>>>

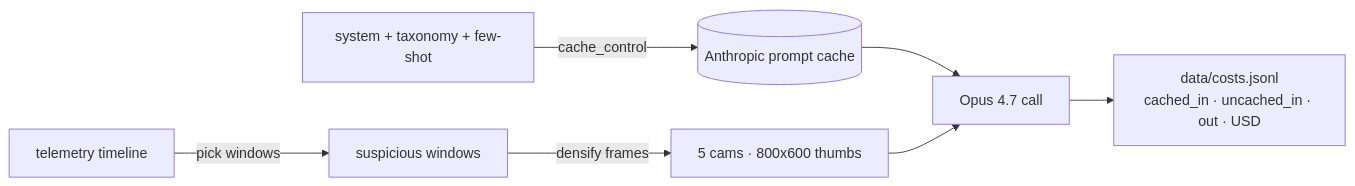
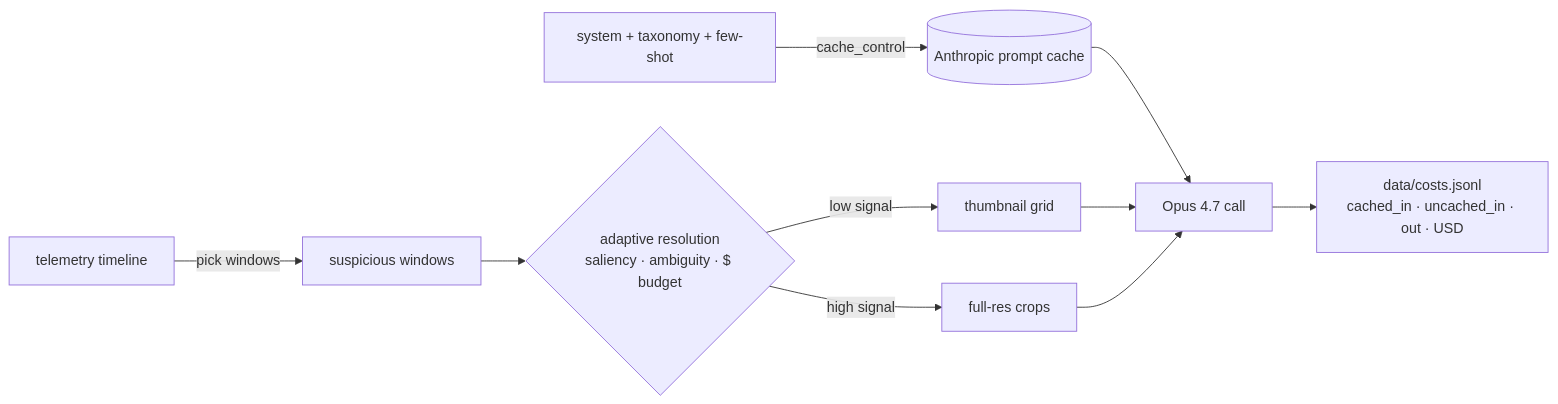
The seventh of 7 diagrams in README.md (LucasErcolano/BlackBox), drawn with Mermaid before and after one commit. The commit also changed other lines of this file, not shown here.

````diff
--- a/README.md
+++ b/README.md
@@ -197,9 +233,12 @@
 ```mermaid
 flowchart LR
     SP[system + taxonomy + few-shot] -->|cache_control| CACHE[(Anthropic prompt cache)]
     CACHE --> CALL[Opus 4.7 call]
     TEL[telemetry timeline] -->|pick windows| WIN[suspicious windows]
-    WIN -->|densify frames| FR[5 cams · 800x600 thumbs]
-    FR --> CALL
+    WIN --> BUD{adaptive resolution<br/>saliency · ambiguity · $ budget}
+    BUD -->|low signal| THUMB[thumbnail grid]
+    BUD -->|high signal| FULL[full-res crops]
+    THUMB --> CALL
+    FULL --> CALL
     CALL --> LOG[data/costs.jsonl<br/>cached_in · uncached_in · out · USD]
 ```
````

<<<

Would you retype every record above exactly, leaving out the pictures?

The seventh of 7 diagrams in README.md (LucasErcolano/BlackBox), drawn with Mermaid before and after one commit. The commit also changed other lines of this file, not shown here.

````diff
--- a/README.md
+++ b/README.md
@@ -197,9 +233,12 @@
 ```mermaid
 flowchart LR
     SP[system + taxonomy + few-shot] -->|cache_control| CACHE[(Anthropic prompt cache)]
     CACHE --> CALL[Opus 4.7 call]
     TEL[telemetry timeline] -->|pick windows| WIN[suspicious windows]
-    WIN -->|densify frames| FR[5 cams · 800x600 thumbs]
-    FR --> CALL
+    WIN --> BUD{adaptive resolution<br/>saliency · ambiguity · $ budget}
+    BUD -->|low signal| THUMB[thumbnail grid]
+    BUD -->|high signal| FULL[full-res crops]
+    THUMB --> CALL
+    FULL --> CALL
     CALL --> LOG[data/costs.jsonl<br/>cached_in · uncached_in · out · USD]
 ```
````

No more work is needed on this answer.